Lay-Up Process

Plan, Prepare & Preserve

Prior to a vessel arriving, we start the lay-up process. This is fully in keeping with our motto of ‘Plan, Prepare and Preserve’.

Planning for an arriving vessel helps eliminate costly mistakes which can extend a lay-up.

freight ships awaiting lay-up by Singapore anchorage

To help control the lay-up process, planning is essential. Vital information needs to be communicated. Expectations need to be aligned.
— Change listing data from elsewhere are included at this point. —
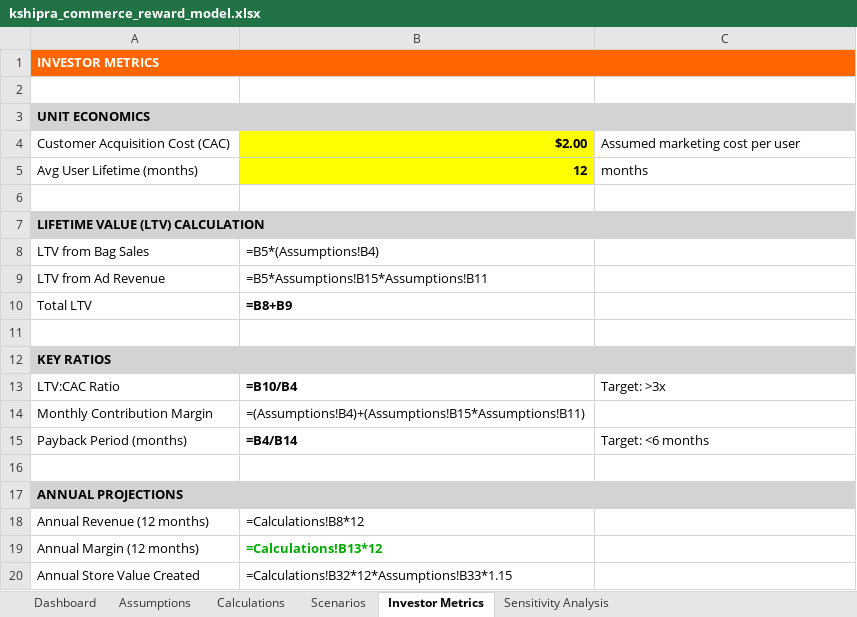
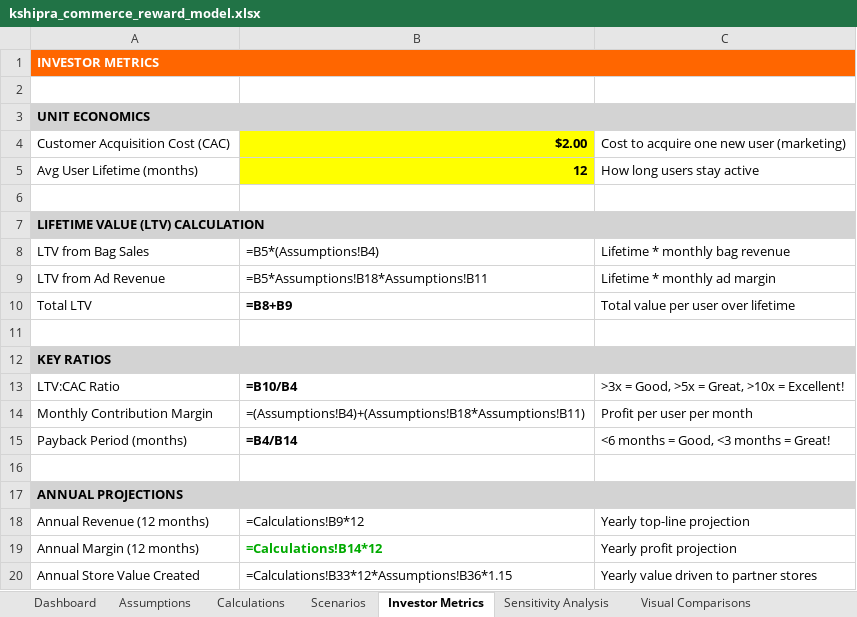
Before and after one commit to kshipra-ai/bagbuddy-roi-analysis, an Excel workbook: brand/kshipra_commerce_reward_model.xlsx, sheet Investor Metrics, drawn as a sheet; values as stored, in another font and other column widths than the file's, no borders; formulas without a stored value are shown as written; the diff names each change by its address in the sheet, - before the commit and + after, or states it on an @@ line.

Commit message:
Fix investor metrics formulas in Visual Comparisons sheet - resolve #DIV/0 and incorrect payback period

```diff
--- a/brand/kshipra_commerce_reward_model.xlsx (sheet Investor Metrics)
+++ b/brand/kshipra_commerce_reward_model.xlsx (sheet Investor Metrics)
+sheet tab: Visual Comparisons
-C4: Assumed marketing cost per user
+C4: Cost to acquire one new user (marketing)
-C5: months
+C5: How long users stay active
-C8: (empty)
+C8: Lifetime * monthly bag revenue
-B9: =B5*Assumptions!B15*Assumptions!B11
+B9: =B5*Assumptions!B18*Assumptions!B11
-C9: (empty)
+C9: Lifetime * monthly ad margin
-C10: (empty)
+C10: Total value per user over lifetime
-C13: Target: >3x
+C13: >3x = Good, >5x = Great, >10x = Excellent!
-B14: =(Assumptions!B4)+(Assumptions!B15*Assumptions!B11)
+B14: =(Assumptions!B4)+(Assumptions!B18*Assumptions!B11)
-C14: (empty)
+C14: Profit per user per month
-C15: Target: <6 months
+C15: <6 months = Good, <3 months = Great!
-B18: =Calculations!B8*12
+B18: =Calculations!B9*12
-C18: (empty)
+C18: Yearly top-line projection
-B19: =Calculations!B13*12
+B19: =Calculations!B14*12
-C19: (empty)
+C19: Yearly profit projection
-B20: =Calculations!B32*12*Assumptions!B33*1.15
+B20: =Calculations!B33*12*Assumptions!B36*1.15
-C20: (empty)
+C20: Yearly value driven to partner stores
```
Also changed, not shown: sheet Sensitivity Analysis, sheet Calculations, sheet Scenarios, sheet Assumptions, sheet Dashboard, other sheet tabs, charts or pictures, 3 other files.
Equipment needs to be ordered and service providers put in place.

The following overview gives an idea of the thoroughness of our planning process:

 

Lay-up step by step

Scope of agreement
  • Determine areas to be dehumidified.
  • Agree who is responsible for delivery of standard services.
  • Request additional services, such as anodes or mooring blocks.
  • Decide whether the vessel will be laid-up at the anchorage, or alongside a wharf.
  • Agree on a demobilisation plan, based upon services required.
  • Agree on pricing.
  • Sign a contract
Pre-arrival checklists
  • Write operating procedures for equipment.
  • Supply certificates and drawings.
  • Complete and return all checklists.
  • Clean and prepare in readiness for arrival.
Arrival
  • Sound tanks, then sign for Remains on Board.
  • Mobilise equipment for the vessel.
  • Set up for watchmen to live aboard.
  • Begin demobilisation of crew.
  • Transport equipment from vessel as required.
  • Remove rubbish and combustibles.
  • Install lay-up generator, and put vessel in dead ship mode.
Deactivation
  • Shut down systems systematically for preservation.
  • Start blanking spaces to be dehumidified.
  • Clean areas and stow equipment, if a cold lay-up.
  • Divers blank hull penetrations.
  • Fit suspended anodes as required.
  • Fit dehumidifier trunking, and start machines.
  • Monitor spaces to ensure fast pull-down of humidity.
  • Write routine maintenance procedures, if a cold lay-up.
  • Write and submit lay-up report.
  • Write reactivation plan.
Lay-up routines
  • Commence maintenance routines and inspections.
  • Submit daily logs and monthly reports to client.
  • Note and report defects.
  • Watchmen begin 24/7 coverage to our Emergency Response Base.
  • Inspect underwater every six months.
  • Do additional maintenance and repairs as requested.
Reactivation
  • Bring vessel alongside a wharf if required.
  • Remove equipment used during lay-up.
  • Divers de-blank and photograph seawater chests.
  • Reactivate systems.
  • Reprovision vessel.
  • Arrange service agents, and attend vessel as required.
  • Update certificates and restart class-maintenance.
  • Tow vessel to dry-dock if requested.

 

The end result? A seamless vessel lay-up.